** WHAT THIS TASK INVOLVES **
Write the lines below out exactly, dropping each picture.

+--

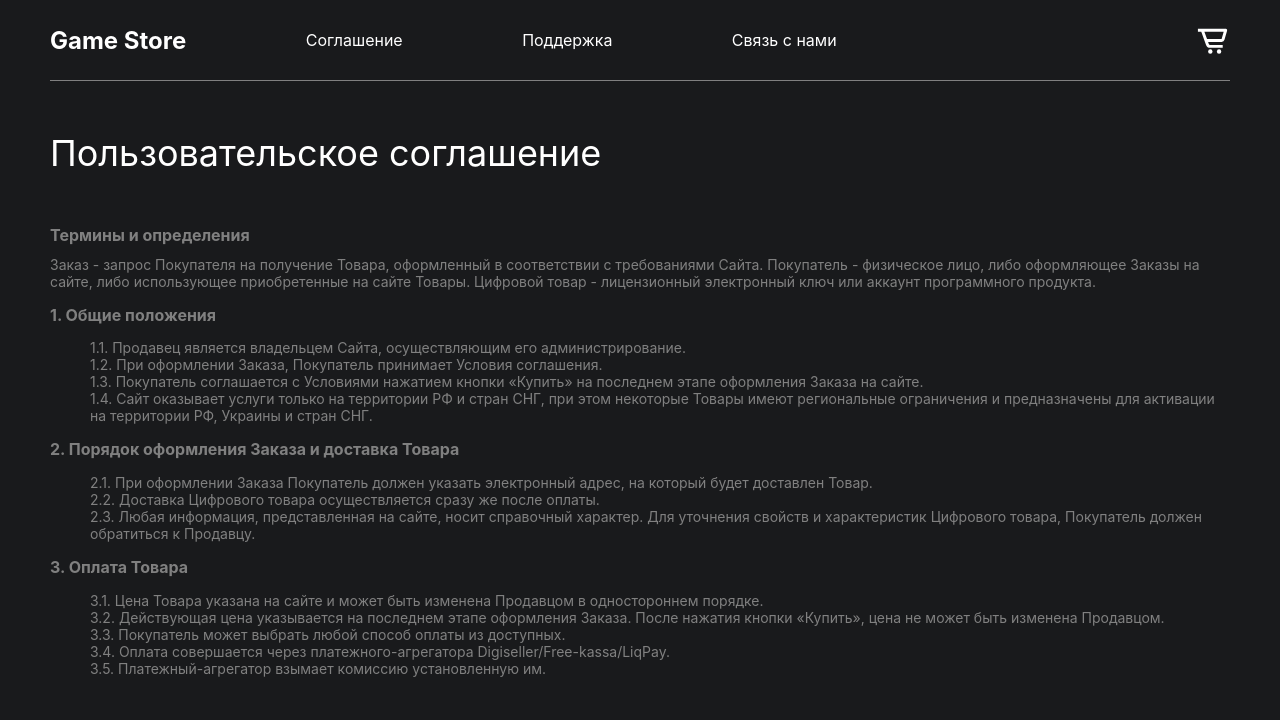
Repository: Minkeani/GameStore
Page: /agreement
These files come from the project's save history. The page is drawn as it stood at one moment and after the next save; the edit follows.
The browser window is 1280 px wide. The pictures show the whole page.
The project was rebuilt for these pictures with package versions that can differ from the ones it lists, and the page was loaded fresh each time. Also part of the build but not shown: src/components/ItemsInCart/ItemsInCart.css, src/components/ItemsInCart/ItemsInCart.jsx, src/components/CartMenu/CartMenu.css, src/components/Btn/Btn.css, src/components/Btn/Btn.jsx, src/components/CartItem/CartItem.css, src/components/CartItem/CartItem.jsx, src/components/utils/utils.js and 17 more.

Above is the page before, as saved 2022-09-11 10:54:29.

After the next save:
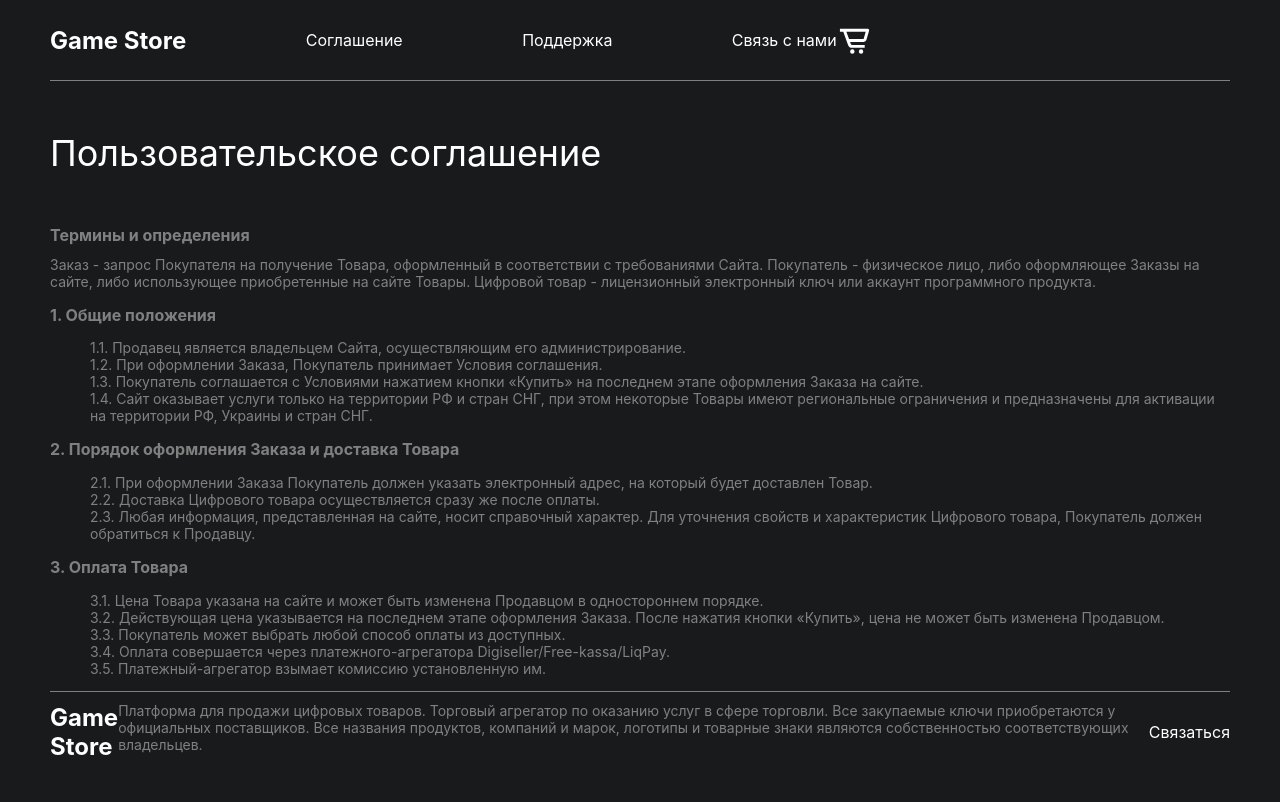
Saved 19 s later.
--- a/src/App.js
+++ b/src/App.js
@@ -6,6 +6,7 @@ import OrderPage from "./components/OrderPage/OrderPage";
 import HomePage from "./pages/HomePage/HomePage";
 import {store} from './redux'
 import Agreement from "./components/Agreement/Agreement";
+import Footer from "./components/Footer/Footer";
 
 
 function App() {
@@ -20,6 +21,7 @@ function App() {
           <Route path="/order" element={<OrderPage />} />
           <Route path="/agreement" element={<Agreement />} />
         </Routes>
+        <Footer/>
       </div>
     </BrowserRouter>
     </Provider>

+--

** TASK SOLUTION **
Repository: Minkeani/GameStore
Page: /agreement
These files come from the project's save history. The page is drawn as it stood at one moment and after the next save; the edit follows.
The browser window is 1280 px wide. The pictures show the whole page.
The project was rebuilt for these pictures with package versions that can differ from the ones it lists, and the page was loaded fresh each time. Also part of the build but not shown: src/components/ItemsInCart/ItemsInCart.css, src/components/ItemsInCart/ItemsInCart.jsx, src/components/CartMenu/CartMenu.css, src/components/Btn/Btn.css, src/components/Btn/Btn.jsx, src/components/CartItem/CartItem.css, src/components/CartItem/CartItem.jsx, src/components/utils/utils.js and 17 more.

Above is the page before, as saved 2022-09-11 10:54:29.

After the next save:
Saved 19 s later.
--- a/src/App.js
+++ b/src/App.js
@@ -6,6 +6,7 @@ import OrderPage from "./components/OrderPage/OrderPage";
 import HomePage from "./pages/HomePage/HomePage";
 import {store} from './redux'
 import Agreement from "./components/Agreement/Agreement";
+import Footer from "./components/Footer/Footer";
 
 
 function App() {
@@ -20,6 +21,7 @@ function App() {
           <Route path="/order" element={<OrderPage />} />
           <Route path="/agreement" element={<Agreement />} />
         </Routes>
+        <Footer/>
       </div>
     </BrowserRouter>
     </Provider>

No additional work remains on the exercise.